Three: Be able to look at a world map and enter the names of all countries. It was with much shame and glancing over my shoulder that I googled Trinidad and Tobago to confirm in what region of the world it lies while at work this past year. If I'm going to continue being amused by students who stop by my office and announce, "I feel like I want to study abroad sometime in maybe Europe, Italy or Rome, or what are some of the other options?", I need to international education myself a bit more.
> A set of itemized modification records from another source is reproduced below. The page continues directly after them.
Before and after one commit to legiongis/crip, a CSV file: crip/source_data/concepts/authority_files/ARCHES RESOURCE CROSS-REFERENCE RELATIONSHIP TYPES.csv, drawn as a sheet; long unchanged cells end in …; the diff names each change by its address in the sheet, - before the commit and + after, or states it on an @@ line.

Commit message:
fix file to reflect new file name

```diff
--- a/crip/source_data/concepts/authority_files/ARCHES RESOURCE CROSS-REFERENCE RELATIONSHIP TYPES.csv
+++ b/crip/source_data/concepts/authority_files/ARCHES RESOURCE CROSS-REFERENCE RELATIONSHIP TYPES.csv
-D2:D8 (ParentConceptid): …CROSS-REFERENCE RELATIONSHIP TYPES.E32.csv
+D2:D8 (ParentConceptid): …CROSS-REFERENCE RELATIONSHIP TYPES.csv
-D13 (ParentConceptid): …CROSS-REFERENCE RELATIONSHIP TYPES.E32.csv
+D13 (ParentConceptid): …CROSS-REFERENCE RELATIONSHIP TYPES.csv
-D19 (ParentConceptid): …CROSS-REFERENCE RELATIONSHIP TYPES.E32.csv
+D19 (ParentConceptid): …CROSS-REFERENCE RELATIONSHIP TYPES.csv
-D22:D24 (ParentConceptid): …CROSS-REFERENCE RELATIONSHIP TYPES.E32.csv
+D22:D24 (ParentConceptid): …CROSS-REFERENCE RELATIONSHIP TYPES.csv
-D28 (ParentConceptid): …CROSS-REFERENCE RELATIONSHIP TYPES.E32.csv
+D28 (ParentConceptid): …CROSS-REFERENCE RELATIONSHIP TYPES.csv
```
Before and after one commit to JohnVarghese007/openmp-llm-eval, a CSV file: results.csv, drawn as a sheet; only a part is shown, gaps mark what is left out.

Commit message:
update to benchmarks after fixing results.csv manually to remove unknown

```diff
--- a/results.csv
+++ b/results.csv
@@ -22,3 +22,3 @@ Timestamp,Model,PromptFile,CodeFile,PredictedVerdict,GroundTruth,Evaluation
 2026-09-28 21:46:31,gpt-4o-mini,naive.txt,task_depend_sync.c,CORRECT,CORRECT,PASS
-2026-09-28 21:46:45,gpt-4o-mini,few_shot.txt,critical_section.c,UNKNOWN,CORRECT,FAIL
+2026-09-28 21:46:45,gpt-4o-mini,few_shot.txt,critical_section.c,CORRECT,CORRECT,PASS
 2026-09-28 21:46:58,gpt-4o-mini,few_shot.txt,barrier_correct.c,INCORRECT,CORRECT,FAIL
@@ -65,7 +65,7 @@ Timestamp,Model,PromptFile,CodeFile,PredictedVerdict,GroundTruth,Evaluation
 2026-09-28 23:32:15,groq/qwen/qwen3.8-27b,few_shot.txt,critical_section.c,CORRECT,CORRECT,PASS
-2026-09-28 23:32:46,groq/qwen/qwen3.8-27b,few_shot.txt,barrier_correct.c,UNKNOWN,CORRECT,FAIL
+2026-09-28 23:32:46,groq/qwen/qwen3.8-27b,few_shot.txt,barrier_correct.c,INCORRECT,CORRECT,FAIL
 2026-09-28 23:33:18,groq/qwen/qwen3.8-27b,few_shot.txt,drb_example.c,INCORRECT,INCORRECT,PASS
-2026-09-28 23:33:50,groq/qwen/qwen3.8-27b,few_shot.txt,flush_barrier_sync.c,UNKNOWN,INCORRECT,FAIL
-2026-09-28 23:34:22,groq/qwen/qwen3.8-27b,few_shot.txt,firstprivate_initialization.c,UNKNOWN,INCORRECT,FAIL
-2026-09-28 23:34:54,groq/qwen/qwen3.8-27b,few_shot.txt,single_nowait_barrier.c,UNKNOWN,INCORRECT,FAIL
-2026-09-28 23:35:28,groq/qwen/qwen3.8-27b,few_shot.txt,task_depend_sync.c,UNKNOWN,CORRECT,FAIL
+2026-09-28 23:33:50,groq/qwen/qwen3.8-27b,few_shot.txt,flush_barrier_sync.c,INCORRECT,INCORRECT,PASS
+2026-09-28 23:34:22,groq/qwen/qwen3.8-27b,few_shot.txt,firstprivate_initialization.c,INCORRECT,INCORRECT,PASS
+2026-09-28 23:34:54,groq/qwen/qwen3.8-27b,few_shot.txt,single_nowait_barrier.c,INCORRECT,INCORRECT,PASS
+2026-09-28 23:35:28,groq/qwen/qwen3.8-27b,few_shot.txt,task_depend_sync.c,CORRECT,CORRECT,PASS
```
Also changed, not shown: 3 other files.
Finally: Call immediate family once a week. Issue: I do not like talking on the phone. I do like talking to my family. And since my motion that Viner parents, children and spouses move to the Twin Cities didn't carry, I will talk on the phone more often. Perhaps I'll get used to it and then grow to like it. Like eating broccoli. I put broccoli in my fruit smoothies now; too much makes them taste kind of odd but a reasonable serving goes unnoticed. Broccoli is also good when dipped in mayonnaise. One of the few sanctioned uses for mayonnaise.

Saturday, January 5, 2013

News Bulletin

France recently decided on a 75% income tax on their wealthiest citizens. French actor GĂ©rard Depardieu applied for Russian citizenship shortly following the announcement because, according to a letter to Russia's main state-run broadcaster, he likes Russian writers and his father was once a communist. Mr Putin said Depardieu was granted citizenship because he has been in a lot of movies about Russia.

Everyone was fighting about tax breaks and spending cuts until the last minute on December 31, 2012. In a shocking turn of events, taxes will go up and decisions on spending cuts have been delayed. In other words, no one fell off the fiscal cliff and all can stop worrying about it for a few months until it's time to make more decisions. The final deal is generally thought to be a victory for democrats, but no one is super happy with it. The American people are increasingly exasperated, stating they don't know where the cliff is and 'how can anyone fall off of it if everyone just keeps moving it.'

Google CEO Eric Schmidt will be joining U.S. ambassador to the U.N., Bill Richardson, and other persons on a trip to North Korea this month despite the strong reservations of the U.S. State Department: 'This seems like a dumb idea and they know we think that but we're not the boss of them.' Considering most U.S. to North Korea trips are attempts to rescue other Americans who have been arrested in NK, there is speculation that the excursion may be related to the recent arrest of an American. Since North Korea only has about 10 websites, none of which are Google, Schmidt is thought to be going on the trip because he knows of no other way to figure out what exactly is going on.